Exercise aim: Select all lines in the records that include "logoColor".

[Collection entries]
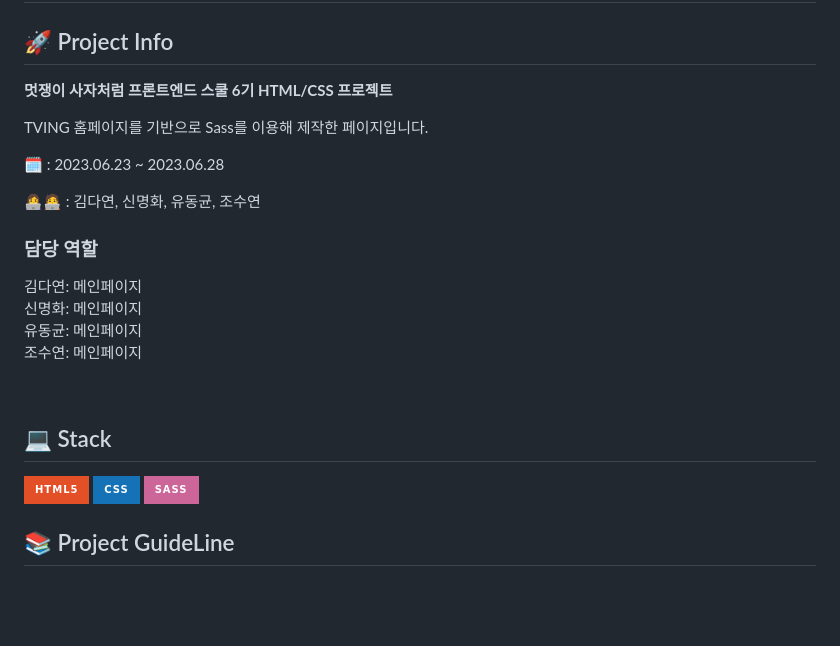
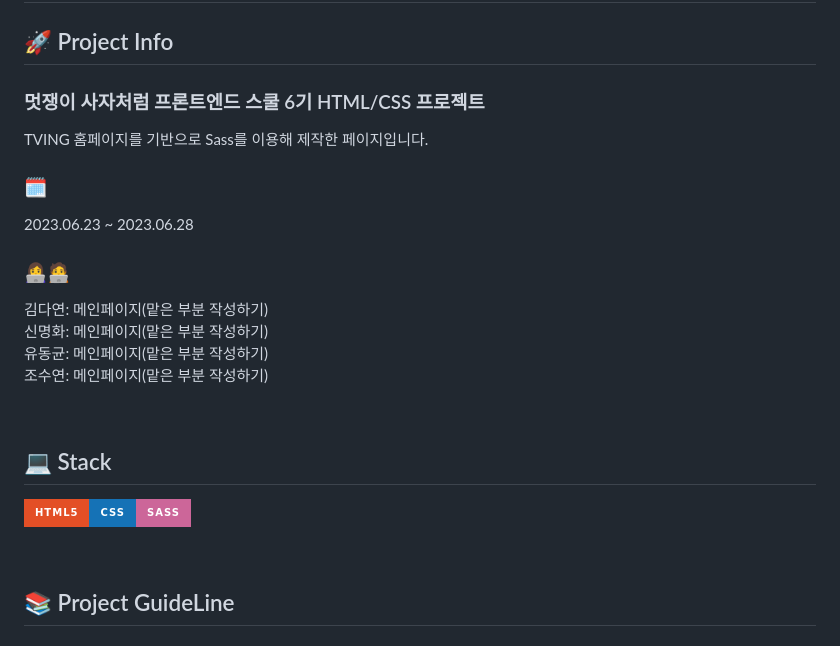
Before and after one commit to dani-day/ott-party, a Markdown page: README.md, the part around the change. Drawn GitHub-style; badges without logos; blank space fills up the shorter version.

Commit message:
README.md ProjectInfo 수정

```diff
--- a/README.md
+++ b/README.md
@@ -1,26 +1,24 @@
 # TAING
 ## 🚀 Project Info
 
-**멋쟁이 사자처럼 프론트엔드 스쿨 6기 HTML/CSS 프로젝트**
+### 멋쟁이 사자처럼 프론트엔드 스쿨 6기 HTML/CSS 프로젝트
 
 TVING 홈페이지를 기반으로 Sass를 이용해 제작한 페이지입니다.
 
-🗓️   : 2023.06.23 ~ 2023.06.28
+### 🗓️
+2023.06.23 ~ 2023.06.28
 
-👩‍💻🧑‍💻 : 김다연, 신명화, 유동균, 조수연
+### 👩‍💻🧑‍💻
 
-### 담당 역할
-김다연: 메인페이지 <br>
-신명화: 메인페이지 <br>
-유동균: 메인페이지 <br>
-조수연: 메인페이지 <br>
+김다연: 메인페이지(맡은 부분 작성하기) <br>
+신명화: 메인페이지(맡은 부분 작성하기) <br>
+유동균: 메인페이지(맡은 부분 작성하기) <br>
+조수연: 메인페이지(맡은 부분 작성하기) <br>
 
- <br>
+<br>
 
 ## 💻 Stack
-<img src="https://img.shields.io/badge/html5-E34F26?style=for-the-badge&logo=html5&logoColor=white">
-<img src="https://img.shields.io/badge/css-1572B6?style=for-the-badge&logo=css3&logoColor=white">
-<img src="https://img.shields.io/badge/Sass-CC6699?style=for-the-badge&logo=Sass&logoColor=white">
+<img src="https://img.shields.io/badge/html5-E34F26?style=for-the-badge&logo=html5&logoColor=white"><img src="https://img.shields.io/badge/css-1572B6?style=for-the-badge&logo=css3&logoColor=white"><img src="https://img.shields.io/badge/Sass-CC6699?style=for-the-badge&logo=Sass&logoColor=white">
 
 <br>
 
```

Response:
-<img src="https://img.shields.io/badge/html5-E34F26?style=for-the-badge&logo=html5&logoColor=white">
-<img src="https://img.shields.io/badge/css-1572B6?style=for-the-badge&logo=css3&logoColor=white">
-<img src="https://img.shields.io/badge/Sass-CC6699?style=for-the-badge&logo=Sass&logoColor=white">
+<img src="https://img.shields.io/badge/html5-E34F26?style=for-the-badge&logo=html5&logoColor=white"><img src="https://img.shields.io/badge/css-1572B6?style=for-the-badge&logo=css3&logoColor=white"><img src="https://img.shields.io/badge/Sass-CC6699?style=for-the-badge&logo=Sass&logoColor=white">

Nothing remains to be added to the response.